_EXERCISE OBJECTIVE_
State how many lines of the data contain the word "headingBox", and write nothing besides the number.

Data items:

————————

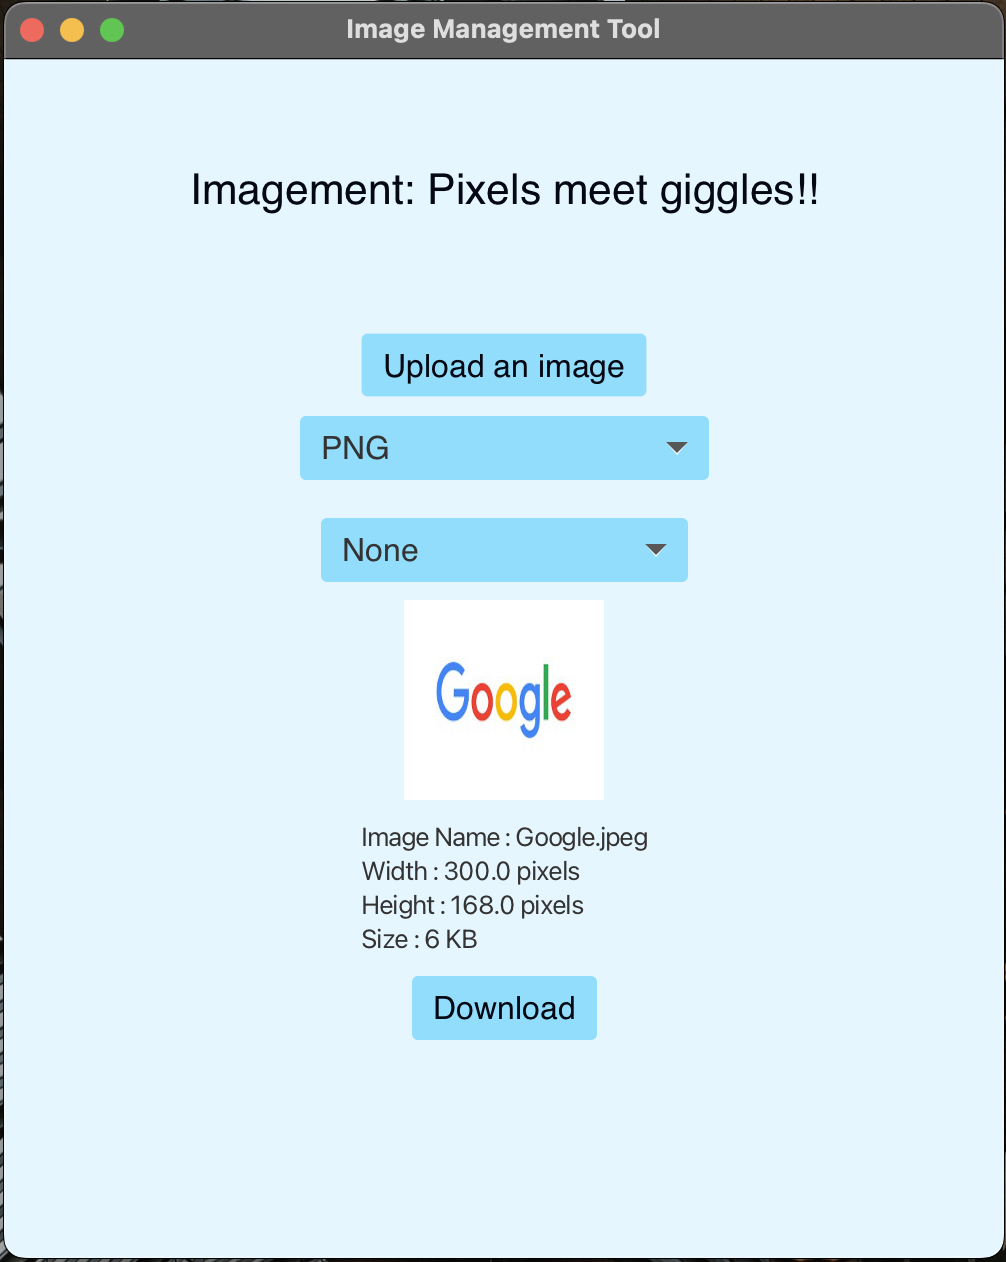
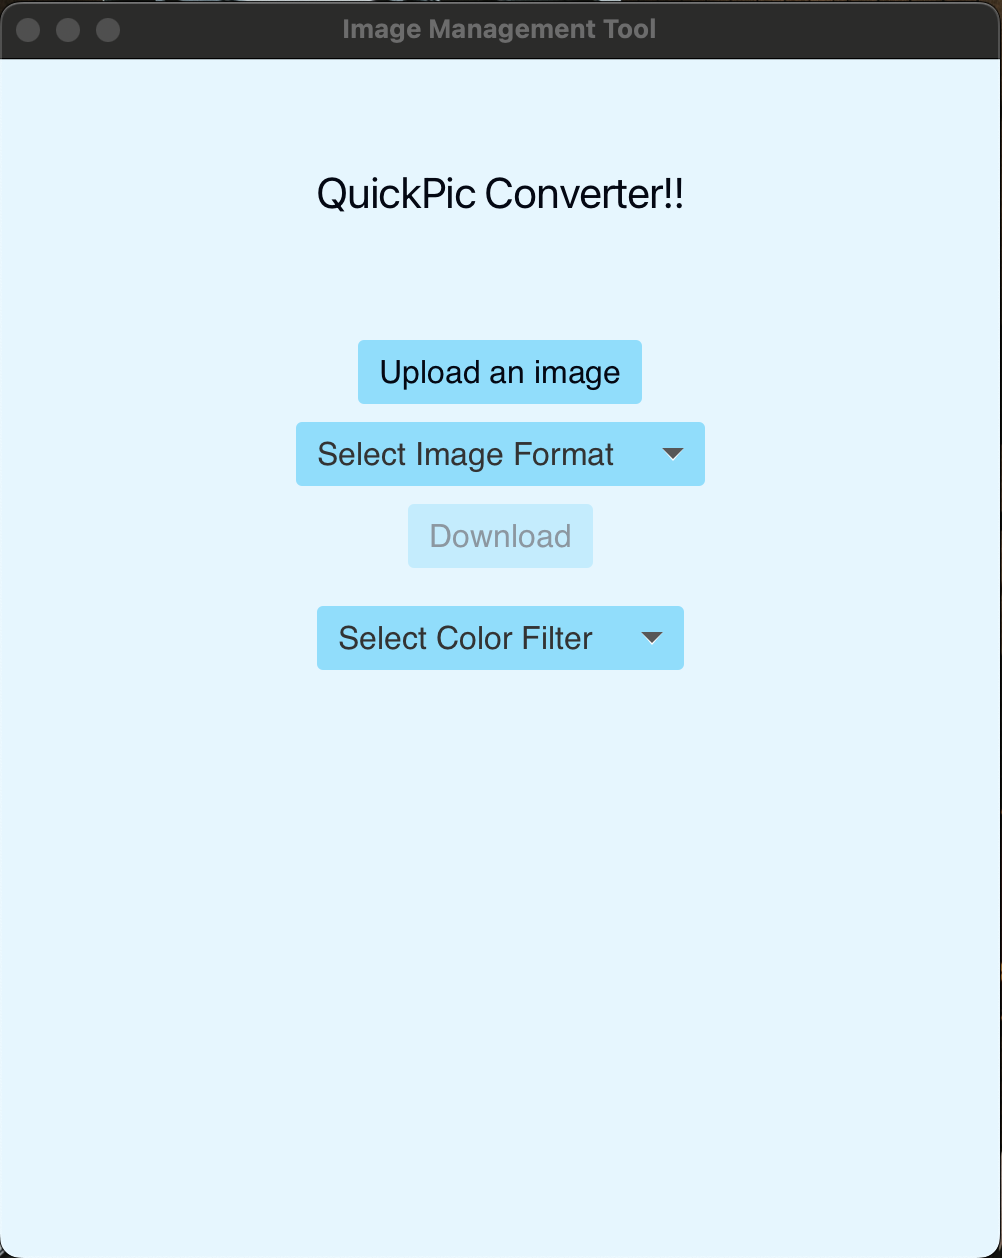
added test screenshots

Changed region(s): [[0.2784, 0.248, 0.7116, 0.837], [0.0, 0.0, 1.0, 1.0], [0.1856, 0.124, 0.8044, 0.186]]

diff --git a/FinalProject/src/main/java/com/example/finalprojectjava/ImageManagementTool.java b/FinalProject/src/main/java/com/example/finalprojectjava/ImageManagementTool.java
@@ -36,7 +36,7 @@ public class ImageManagementTool extends Application {
         stage.setTitle("Image Management Tool");
 
         // Set up the heading label
-        Label headingLabel1 = new Label("\n\nImagement: Pixels meet giggles!!");
+        Label headingLabel1 = new Label("\n\nQuickPic Converter!!");
         headingLabel1.setStyle("-fx-text-fill: #040813; -fx-font-size: 16pt; -fx-font-family: Helvetica;");
         HBox headingBox = new HBox();
         headingBox.setAlignment(Pos.TOP_CENTER);
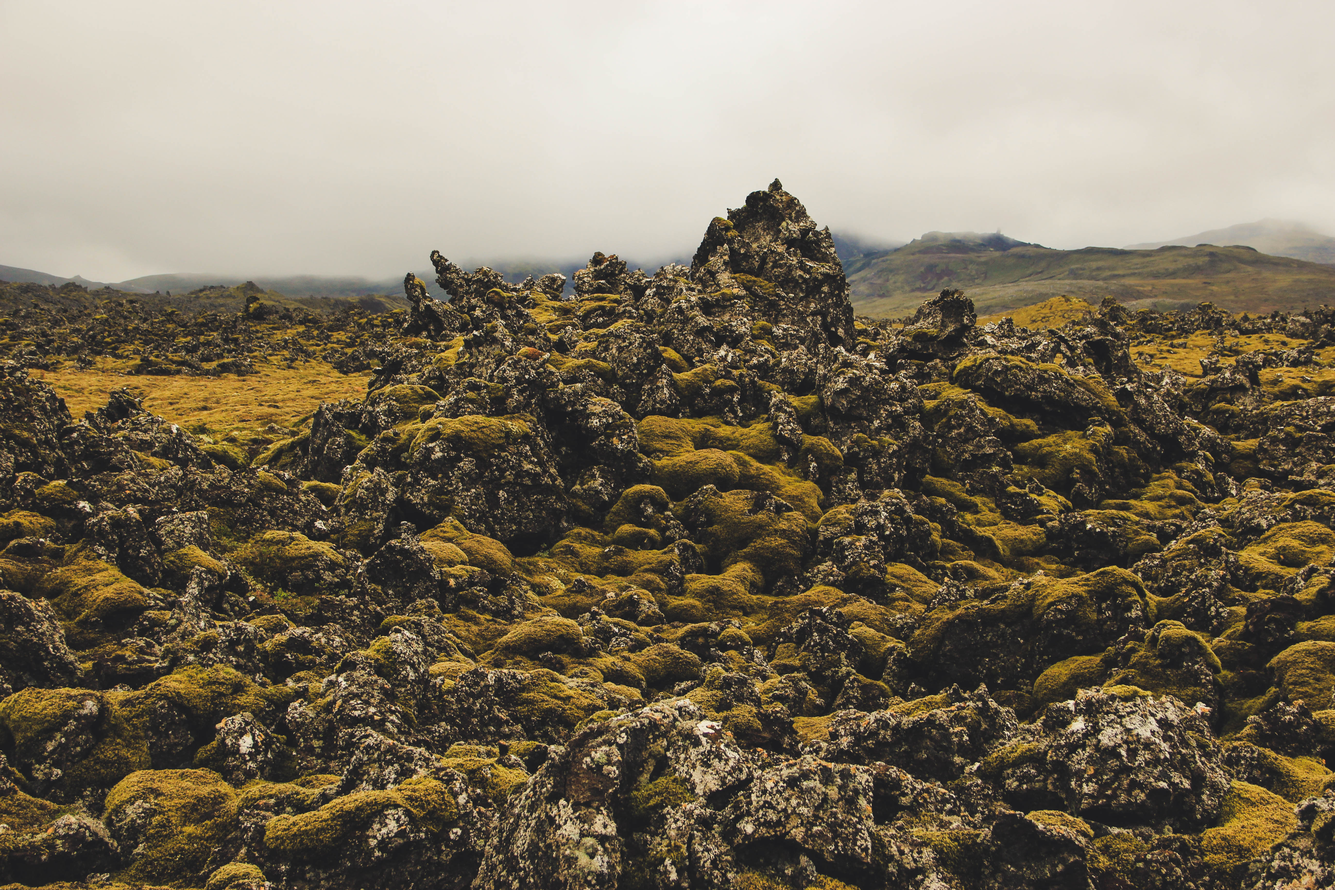
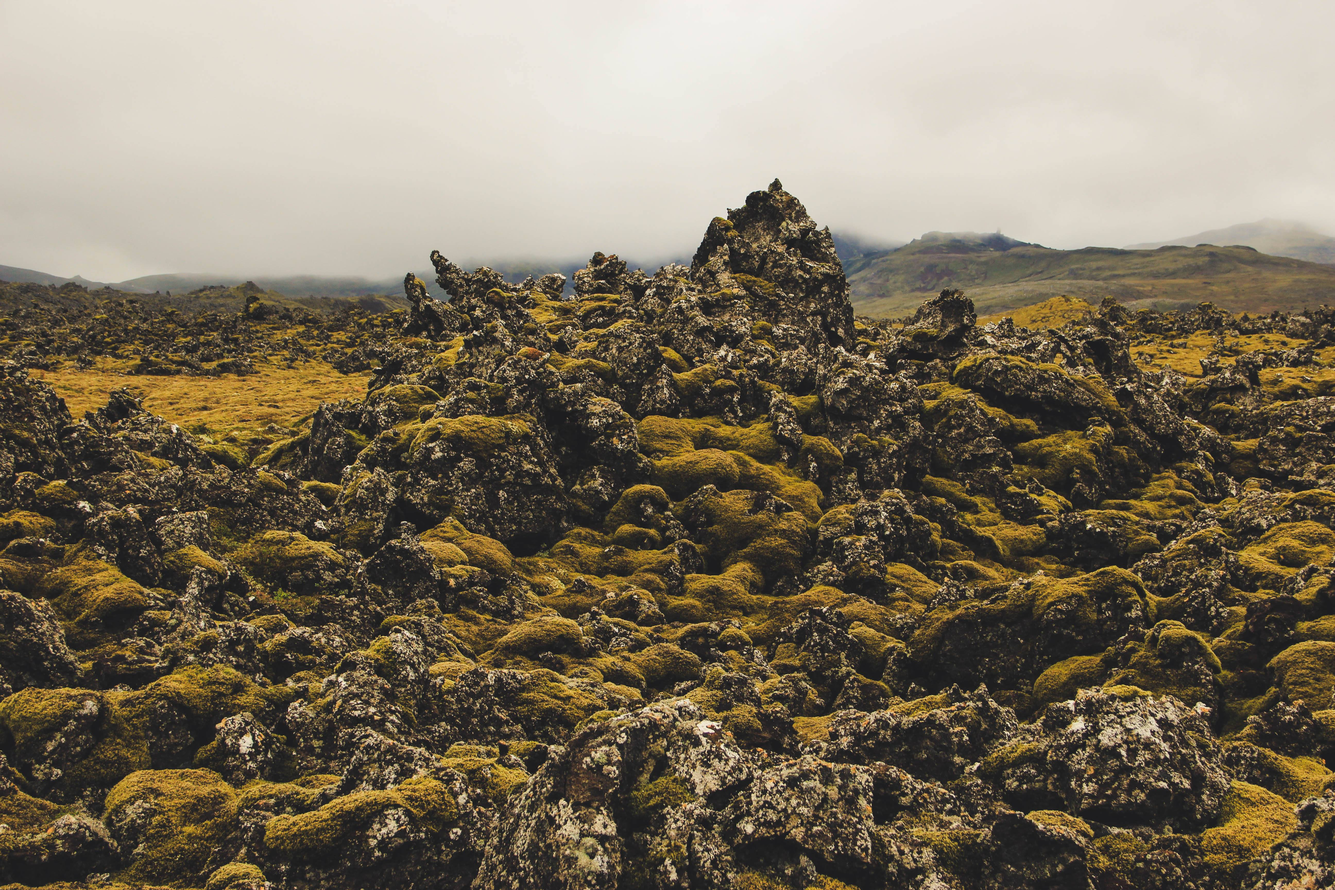
Changed photos to progressive JPG and added travel menu

diff --git a/src/pages/Travels.js b/src/pages/Travels.js
@@ -9,9 +9,43 @@ const StyledTravels = styled.div`
   justify-content: center;
   align-items: center;
 
-  .photo-container {
-    padding: 10%;
+  .content-container {
+    display: flex;
+    justify-content: flex-end;
   }
+
+  .photos-menu {
+    display: flex;
+    align-items: flex-end;
+    flex-direction: column;
+    padding-top: 7%;
+  }
+
+  .fixed-menu {
+    position: fixed;
+  }
+
+  .country {
+    text-align: right;
+    letter-spacing: 2px;
+    line-height: 2;
+    color: grey;
+    cursor: pointer;
+    transition: color 200ms ease-in-out;
+  }
+
+  .country:hover {
+    color: ${({ theme }) => theme.primaryAccent};
+  }
+
+  .photos-container {
+    max-width: 80%;
+  }
+
+  .photo-container {
+    padding: 10% 10% 10% 2%;
+  }
+
   img {
     max-width: 100%;
     max-height: 100%;
@@ -20,6 +54,7 @@ const StyledTravels = styled.div`
 `;
 
 const numImgs = 9;
+const countries = ["iceland", "hawaii", "san francisco", "new york", "toronto", "japan"]
 
 const imgs = [...Array(numImgs).keys()].map(i => {
   return(
@@ -37,7 +72,16 @@ function Travels() {
           <h1>travels</h1>
         </div>
         <div className="content-container">
-          { imgs }
+          <div className="photos-menu">
+            <div className="fixed-menu">
+              {countries.map(country => (
+                <div className="country">{country}</div>
+              ))}
+            </div>
+          </div>
+          <div className="photos-container">
+            { imgs }
+          </div>
         </div>
       </div>
     </StyledTravels>

diff --git a/src/global.js b/src/global.js
@@ -77,24 +77,20 @@ export const GlobalStyles = createGlobalStyle`
 
   .page-enter {
     opacity: 0;
-    transform: scale(1.1);
   }
 
   .page-enter-active {
     opacity: 1;
-    transform: scale(1);
     transition: opacity 300ms, transform 300ms;
   }
 
   .page-exit {
     opacity: 1;
-    transform: scale(1);
   }
 
   .page-exit-active {
     opacity: 0;
-    transform: scale(0.9);
-    transition: opacity 300ms, transform 300ms;
+    transition: opacity 300ms;
   }
 
   .page-container {
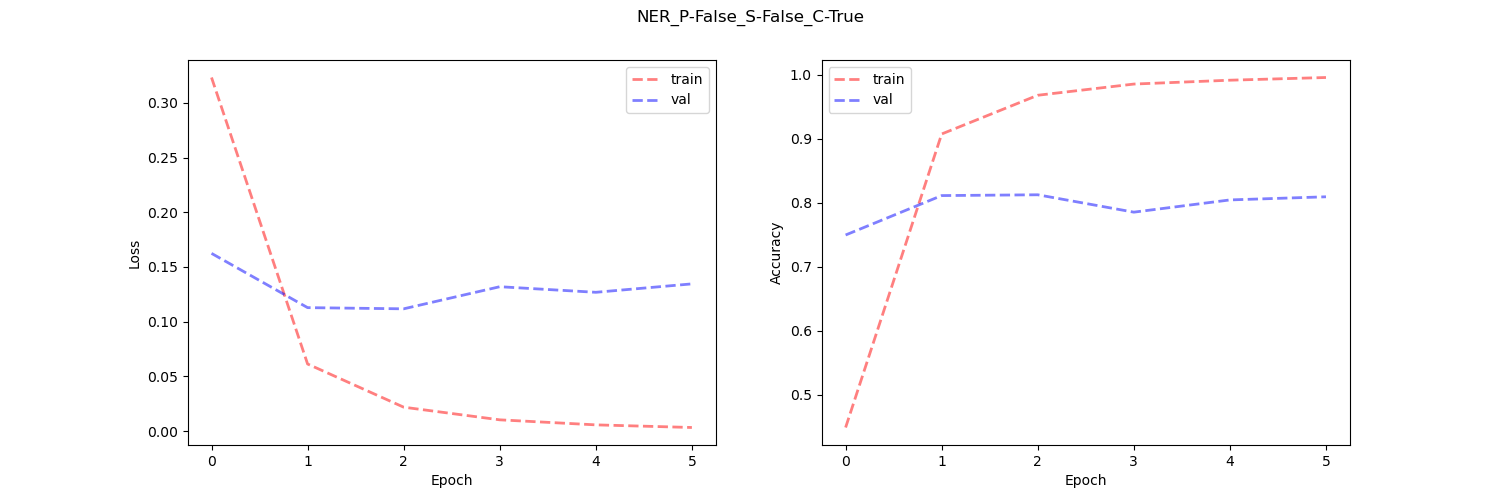
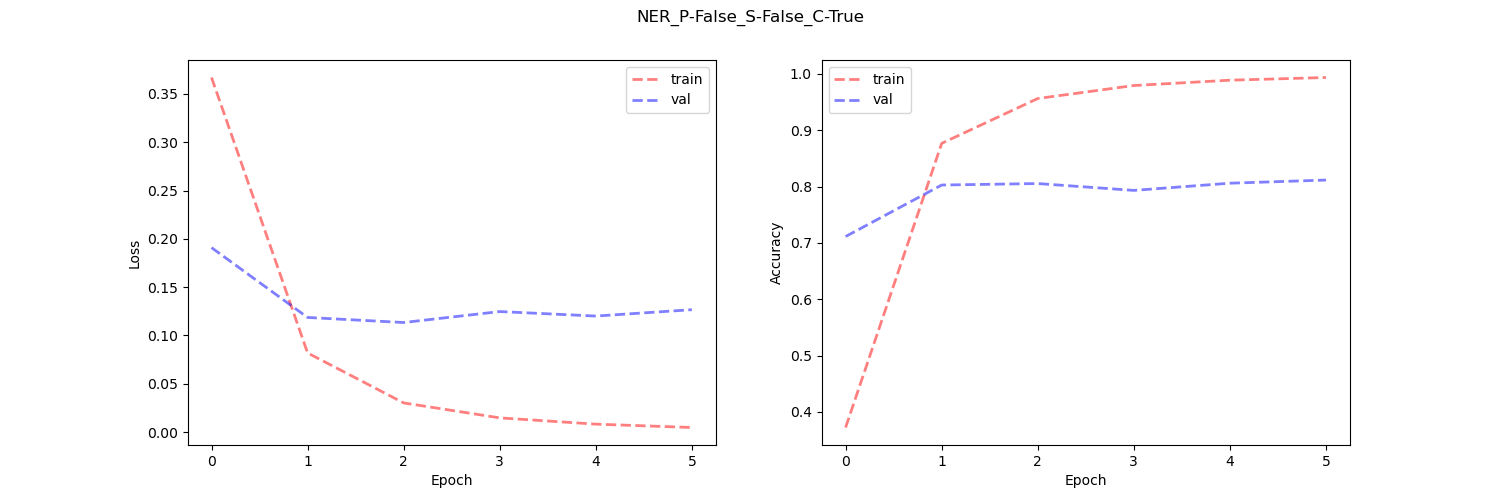
update ner5

diff --git a/tagger1.py b/tagger1.py
@@ -445,7 +445,7 @@ params_dict = {
 # {'hidden_layer': 130, 'dropout_p': 0.4, 'batch_size': 128, 'lr': 0.001, 'nepochs': 5/3(p/not p)}
 # best parameters5:
 #
-best_params_dict = {'hidden_layer': [130], 'dropout_p': [0.4], 'batch_size': [128], 'lr': [0.00025]}
+best_params_dict = {'hidden_layer': [130], 'dropout_p': [0.4], 'batch_size': [128], 'lr': [0.0002]}
 print('searching parameters...\n')
 best_tagger = parameters_search(best_params_dict, 6, train_dataset, dev_dataset, vocab, mission='NER',
                                 pre_trained_emb=pre_embedding, pre_vocab=pre_vocab, suf_vocab=suf_vocab,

————————

_WRITTEN RESPONSE_
2